Disrupt PAD III - Randomized study of the Shockwave Medical Peripheral Lithoplasty System used in combination with DCB versus standard balloon angioplasty used in combination with DCB to treat moderate and severely calcified femoropopliteal arteries (Disrupt PAD III).
Comparison of a device that delivers sonic energy (sound) versus standard balloon to disrupt hard, calcified vascular blockages
Sponsor: Shockwave Medical
Enrolling: Male and Female Patients
Clinic Visits: 4
IRB Number: AAAR2502
U.S. Govt. ID: NCT02923193
Contact: Kate Dalton: 347-514-3366 / keb2114@cumc.columbia.edu
Additional Study Information: This study is for patients who suffer from a condition where one of the blood vessels that deliver blood to your leg has a significant narrowing.
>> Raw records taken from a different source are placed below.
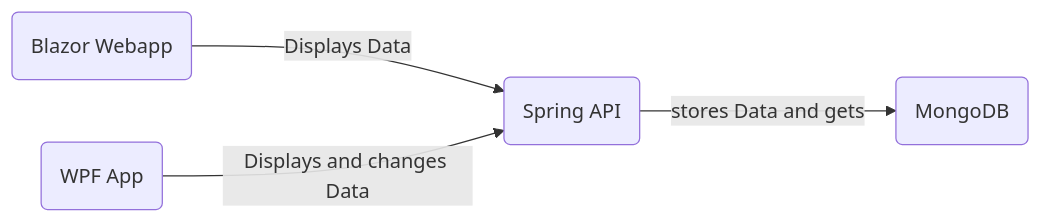
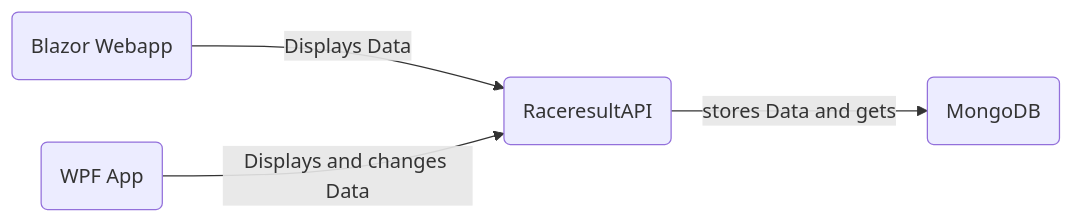
One commit to LukasPrommeg/POS_4AHINF_API_Projekt changed the diagram in README.md. Above: the diagram before and after it, drawn with Mermaid. The commit also changed other lines of this file, not shown here.

````diff
--- a/README.md
+++ b/README.md
@@ -14,7 +18,7 @@
 ```mermaid
 graph LR
 A(Blazor Webapp) -- Displays Data --> C
 B(WPF App) -- Displays and changes Data --> C
-C(Spring API) -- stores Data and gets --> D
+C(RaceresultAPI) -- stores Data and gets --> D
 D(MongoDB)
 ```
````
This is called peripheral artery disease (PAD). The narrowing may be suitable for a treatment technique called balloon angioplasty. One of the therapies that has been used to treat PAD is balloon angioplasty. It is a procedure where a small balloon is inserted into the blood vessel next to the area that is narrowed and inflated temporarily. The inflated balloon opens up the narrowing by pushing on the wall of the blood vessel to restore blood flow to your leg. After treatment, the balloon is deflated and removed and no part of the balloon catheter is left behind in the artery.In this study, two devices that can also be used to treat PAD are being studied. One is the ShockwaveLithoplasty device and the other is the IN.PACT Admiral drug-coated balloon (DCB). The purpose ofthe randomized study is to compare the results of patients whose narrowed blood vessels are treated with the Lithoplasty device plus DCB to those treated with standard balloon angioplasty plus DCB. The purpose of the observational study is to assess the real-world acute performance of the Shockwave Lithoplasty device in the treatment of calcified, stenotic, peripheral arteries.
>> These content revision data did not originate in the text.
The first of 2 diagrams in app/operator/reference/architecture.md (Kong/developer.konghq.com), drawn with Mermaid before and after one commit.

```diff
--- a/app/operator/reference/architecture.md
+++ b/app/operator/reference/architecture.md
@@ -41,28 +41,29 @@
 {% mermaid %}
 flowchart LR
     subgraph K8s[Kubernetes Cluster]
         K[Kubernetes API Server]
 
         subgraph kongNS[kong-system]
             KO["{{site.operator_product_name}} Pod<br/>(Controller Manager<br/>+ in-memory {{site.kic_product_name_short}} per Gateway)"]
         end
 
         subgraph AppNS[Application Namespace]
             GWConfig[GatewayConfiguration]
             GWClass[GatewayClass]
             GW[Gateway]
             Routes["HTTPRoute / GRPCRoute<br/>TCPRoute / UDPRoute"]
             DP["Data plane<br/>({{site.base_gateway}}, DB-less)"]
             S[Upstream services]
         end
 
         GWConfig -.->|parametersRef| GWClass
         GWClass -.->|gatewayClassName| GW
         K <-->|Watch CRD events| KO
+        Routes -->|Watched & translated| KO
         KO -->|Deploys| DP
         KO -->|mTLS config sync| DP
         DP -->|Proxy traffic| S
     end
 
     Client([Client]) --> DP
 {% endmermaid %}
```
This study is closed
Sahil Parikh, MD
Do You Qualify?
Do you have peripheral artery disease? Yes No
You may be eligible for this study

Place Holder

For more information, please contact:
Kate Dalton